US pauses J&J vaccine in blow to global immunization drive
U.S. health authorities have recommended pausing the Johnson & Johnson COVID-19 shot over blood clot fears, with the company announcing it would delay its European rollout in a setback for global immunization efforts.
Out of nearly seven million Americans who have so far received the single-dose vaccine, six women between age 18 and 48 developed a rare type of clot in the brain, officials said.
One later died, while another is in critical condition.
U.S. Food and Drug Administration scientist Peter Marks has said the disorder might be triggered by a rare immune response to the vaccine similar to that seen in a few hundred recipients of the AstraZeneca jab in Europe.
"We have made the decision to proactively delay the rollout of our vaccine in Europe," J&J said.
U.S. authorities are conducting a probe which could result in tough regulatory choices, such as restricting the J&J vaccine to older people.
People who have received the shot within the past three weeks were asked to report to their doctors if they experienced severe headaches, abdominal pain, leg pain or shortness of breath.
The White House said it was confident there would be no "significant impact" on vaccination plans in the world’s hardest-hit country, where almost half of all adults have now received at least one dose.
Meanwhile, in Germany, people under the age of 60 who have received a first dose of the Oxford-AstraZeneca vaccine will receive a different jab for their second dose, federal and regional health ministers said.

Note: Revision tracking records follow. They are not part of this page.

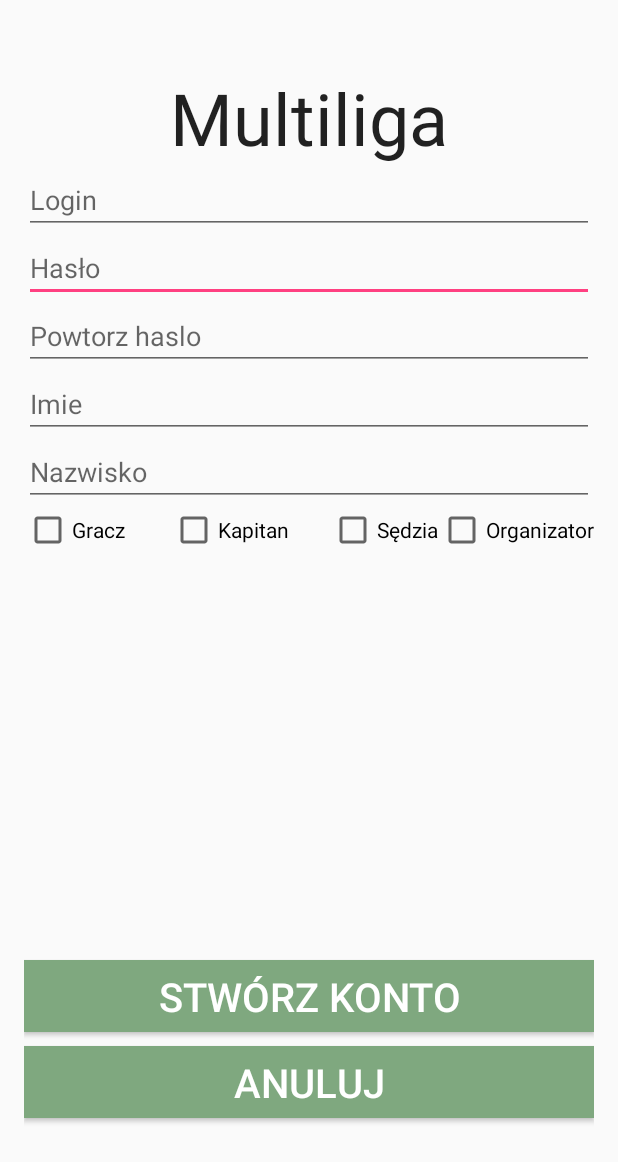
After one commit to mxndev/apsiMobilna, an Android app: the RegisterActivity screen opened directly, with no data from a screen before it, on a phone screen of 412 x 824 dp. The commit adds this screen. Shown: the top 1162 px of the screen. Run offline under Robolectric (Android 15) with nearby library versions, the phone set to English and light mode, and no system bars.

Commit message:
Zmiany na stronie glownej
dodanie glownej strony plus poczatek rejestrowania

```diff
--- a/WebLiga/app/src/main/java/com/example/apsi/webliga/MainActivity.java
+++ b/WebLiga/app/src/main/java/com/example/apsi/webliga/MainActivity.java
@@ -157,4 +157,7 @@ public class MainActivity extends AppCompatActivity  {
             new ExecuteLogin(localContext, userLogin, editText2.getText().toString().trim()).execute();
         }
     }
+    public void anuluj(final View view) {
+        startActivity(new Intent(MainActivity.this, MainWindowActivity.class));
+    }
 }
--- /dev/null
+++ b/WebLiga/app/src/main/res/layout/activity_register.xml
@@ -0,0 +1,150 @@
+<?xml version="1.0" encoding="utf-8"?>
+<RelativeLayout xmlns:android="http://schemas.android.com/apk/res/android"
+    xmlns:tools="http://schemas.android.com/tools"
+    android:layout_width="match_parent"
+    android:layout_height="match_parent"
+    android:paddingBottom="@dimen/activity_vertical_margin"
+    android:paddingLeft="@dimen/activity_horizontal_margin"
+    android:paddingRight="@dimen/activity_horizontal_margin"
+    android:paddingTop="@dimen/activity_vertical_margin"
+    tools:context="com.example.apsi.webliga.RegisterActivity">
+
+    <Button
+        android:layout_width="wrap_content"
+        android:layout_height="wrap_content"
+        android:text="@string/zarejestrujButton"
+        android:id="@+id/button"
+        android:layout_alignParentBottom="true"
+        android:layout_marginBottom="120dp"
+        android:background="@color/abc_search_url_text_normal"
+        android:layout_alignParentRight="true"
+        android:layout_alignParentEnd="true"
+        android:textColor="@color/abc_primary_text_disable_only_material_dark"
+        android:textSize="40px"
+        android:onClick="zarejestruj"
+        android:layout_alignParentLeft="true"
+        android:layout_alignParentStart="true" />
+
+    <EditText
+        android:layout_width="wrap_content"
+        android:layout_height="wrap_content"
+        android:inputType="textPassword"
+        android:ems="10"
+        android:id="@+id/haslo"
+        android:password="false"
+        android:hint="Hasło"
+        android:layout_below="@+id/login"
+        android:layout_alignParentRight="true"
+        android:layout_alignParentEnd="true"
+        android:layout_alignParentLeft="true"
+        android:layout_alignParentStart="true" />
+
+    <EditText
+        android:layout_width="wrap_content"
+        android:layout_height="wrap_content"
+        android:id="@+id/login"
+        android:hint="Login"
+        android:layout_below="@+id/textView"
+        android:layout_alignParentRight="true"
+        android:layout_alignParentEnd="true"
+        android:layout_alignParentLeft="true"
+        android:layout_alignParentStart="true" />
+
+    <EditText
+        android:layout_width="wrap_content"
+        android:layout_height="wrap_content"
+        android:id="@+id/powtorzHaslo"
+        android:hint="Powtorz haslo"
+        android:layout_below="@+id/haslo"
+        android:layout_alignParentRight="true"
+        android:layout_alignParentEnd="true"
+        android:layout_alignParentLeft="true"
+        android:layout_alignParentStart="true" />
+
+
+    <EditText
+        android:layout_width="wrap_content"
+        android:layout_height="wrap_content"
+        android:id="@+id/imie"
+        android:hint="Imie"
+        android:layout_below="@+id/powtorzHaslo"
+        android:layout_alignParentRight="true"
+        android:layout_alignParentEnd="true"
+        android:layout_alignParentLeft="true"
+        android:layout_alignParentStart="true" />
+
+    <EditText
+        android:layout_width="wrap_content"
+        android:layout_height="wrap_content"
+        android:id="@+id/nazwisko"
+        android:hint="Nazwisko"
+        android:layout_below="@+id/imie"
+        android:layout_alignParentLeft="true"
+        android:layout_alignParentStart="true"
+        android:layout_alignParentRight="true"
+        android:layout_alignParentEnd="true" />
+
+    <TextView
+        android:layout_width="wrap_content"
+        android:layout_height="wrap_content"
+        android:textAppearance="?android:attr/textAppearanceLarge"
+        android:text="@string/multiliga"
+        android:id="@+id/textView"
+        android:textSize="@dimen/abc_action_bar_stacked_max_height"
+        android:layout_marginTop="30dp"
+        android:layout_centerHorizontal="true" />
+
+    <Button
+        android:layout_width="wrap_content"
+        android:layout_height="wrap_content"
+        android:text="@string/anulujLogowanie"
+        android:id="@+id/buttonAnuluj"
+        android:layout_alignTop="@+id/button"
+        android:layout_marginTop="57dp"
+        android:layout_alignRight="@+id/button"
+        android:layout_alignEnd="@+id/button"
+        android:layout_alignParentLeft="true"
+        android:layout_alignParentStart="true"
+        android:background="@color/abc_search_url_text_normal"
+        android:textColor="@color/abc_primary_text_disable_only_material_dark"
+        android:textSize="40px"
+        android:onClick="anuluj"/>
+
+    <CheckBox
+        android:layout_width="wrap_content"
+        android:layout_height="wrap_content"
+        android:text="@string/graczRegister"
+        android:id="@+id/graczRegister"
+        android:layout_below="@+id/nazwisko"
+        android:layout_alignParentLeft="true"
+        android:layout_alignParentStart="true" />
+
+    <CheckBox
+        android:layout_width="wrap_content"
+        android:layout_height="wrap_content"
+        android:text="@string/kapitanRegister"
+        android:id="@+id/kapitanRegister"
+        android:layout_below="@+id/nazwisko"
+        android:layout_alignLeft="@+id/textView"
+        android:layout_alignStart="@+id/textView" />
+
+    <CheckBox
+        android:layout_width="wrap_content"
+        android:layout_height="wrap_content"
+        android:text="@string/organizatorRegister"
+        android:id="@+id/organizatorRegister"
+        android:layout_below="@+id/nazwisko"
+        android:layout_alignRight="@+id/nazwisko"
+        android:layout_alignEnd="@+id/nazwisko" />
+
+    <CheckBox
+        android:layout_width="wrap_content"
+        android:layout_height="wrap_content"
+        android:text="@string/sedziaRegister"
+        android:id="@+id/sedziaRegister"
+        android:layout_below="@+id/nazwisko"
+        android:layout_toLeftOf="@+id/organizatorRegister"
+        android:layout_toStartOf="@+id/organizatorRegister" />
+
+
+</RelativeLayout>
--- a/WebLiga/app/src/main/res/values/colors.xml
+++ b/WebLiga/app/src/main/res/values/colors.xml
@@ -1,6 +1,6 @@
 <?xml version="1.0" encoding="utf-8"?>
 <resources>
-    <color name="colorPrimary">#3F51B5</color>
-    <color name="colorPrimaryDark">#303F9F</color>
+    <color name="colorPrimary">#DBE3DE</color>
+    <color name="colorPrimaryDark">#A9A9A9</color>
     <color name="colorAccent">#FF4081</color>
 </resources>
--- a/WebLiga/app/src/main/res/values/strings.xml
+++ b/WebLiga/app/src/main/res/values/strings.xml
@@ -5,4 +5,14 @@
     <string name="loguj_button">Zaloguj się</string>
     <string name="multiliga">Multiliga</string>
     <string name="witaj">Witaj!</string>
+    <string name="toolbarTitle">Multiliga</string>
+    <string name="zalogujToolbar">Zaloguj się</string>
+    <string name="zaloguj">Zaloguj</string>
+    <string name="zarejestrujToobar">Zarejestruj</string>
+    <string name="anulujLogowanie">Anuluj</string>
+    <string name="zarejestrujButton">Stwórz konto</string>
+    <string name="graczRegister">Gracz</string>
+    <string name="kapitanRegister">Kapitan</string>
+    <string name="sedziaRegister">Sędzia</string>
+    <string name="organizatorRegister">Organizator</string>
 </resources>
--- a/WebLiga/app/src/main/res/values/styles.xml
+++ b/WebLiga/app/src/main/res/values/styles.xml
@@ -1,7 +1,7 @@
 <resources>
 
     <!-- Base application theme. -->
-    <style name="AppTheme" parent="Theme.AppCompat.Light.DarkActionBar">
+    <style name="AppTheme" parent="Theme.AppCompat.Light.NoActionBar">
         <!-- Customize your theme here. -->
         <item name="colorPrimary">@color/colorPrimary</item>
         <item name="colorPrimaryDark">@color/colorPrimaryDark</item>
```
Also changed, not shown: WebLiga/app/src/main/AndroidManifest.xml (+6 -5 lines), WebLiga/app/src/main/java/com/example/apsi/webliga/MainWindowActivity.java (added, +82 -0 lines), WebLiga/app/src/main/java/com/example/apsi/webliga/RegisterActivity.java (added, +166 -0 lines), WebLiga/app/src/main/res/layout/activity_main.xml (+0 -7 lines), WebLiga/app/src/main/res/layout/activity_main_window.xml (added, +52 -0 lines), WebLiga/app/src/main/res/layout/content_main.xml (+20 -3 lines), WebLiga/app/src/main/res/layout/spinner_item.xml (added, +11 -0 lines).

Germany has suspended distribution of the two-dose vaccine to people under 60 due to concerns over a possible link to rare blood clot cases.
But while J&J paused output, Pfizer said it increased production and could deliver 10 percent more doses than expected to the United States by the end of May.
That would bring its delivery by the end of next month to 220 million doses, its CEO Albert Bourla said, adding that it can also "supply the full 300 million agreed on ... two weeks early."
South Africa also suspended its J&J shot rollout, delaying an already sluggish campaign which has so far only administered this vaccine.
But the European Medicines Agency said it was continuing to carry out its own investigation, and Canada’s Prime Minister Justin Trudeau said his country still expected its first shipment of the shot by the end of April.
More than 800 million vaccine doses have now been administered globally, according to an AFP tally.
The total number of virus deaths is approaching three million, as the World Health Organization warned infections are rising exponentially despite efforts aimed at stopping them.
Muslims around the world began Ramadan on April 13, with many countries facing virus restrictions.
Mosques in the world’s most populous Muslim-majority nation, Indonesia, are only be able to host people at a maximum of 50 percent capacity. Worshippers must wear masks and bring their own prayer mats.
In Saudi Arabia, mask-clad worshippers entered Mecca’s Grand Mosque in batches to perform the ritual of circling the sacred Kaaba, a cubic structure towards which Muslims around the world pray.
Only immunized pilgrims are eligible for permits to perform the pilgrimage and to attend prayers in the Grand Mosque during Ramadan, the hajj and umrah ministry announced.
India was given a boost as it authorized Russia’s Sputnik V COVID-19 drug, in a bid to fight a record surge that has prompted officials to impose nighttime curfews.
The country on April 12 reported more than 161,000 new cases - the seventh consecutive day that more than 100,000 infections have been recorded.
It has now surpassed Brazil to become the world’s second most affected country.
Meanwhile, the virus is spreading like wildfire in Latin America.
France has suspended all flights from Brazil to curb the spread of a new variant found there.
Brazil’s neighbor Argentina set a new record of 27,000 cases in one day on April 13.
"We are facing a great increase in the speed of transmission of the virus with the appearance of new variants," said Analia Rearte with Argentina’s Society of Vaccination and Epidemiology after an emergency meeting with experts and top government officials.
In Colombia, President Ivan Duque said that nearly 12 million people would be placed under a weekend lockdown in four cities in an attempt to curb the virus transmission.
Maria Van Kerkhove, the WHO’s technical lead on COVID-19, said the world was now at a "critical point" of the pandemic as cases once again grow exponentially.
The organization also called for a halt to the sale of live wild mammals in food markets to prevent the emergence of new types of coronavirus.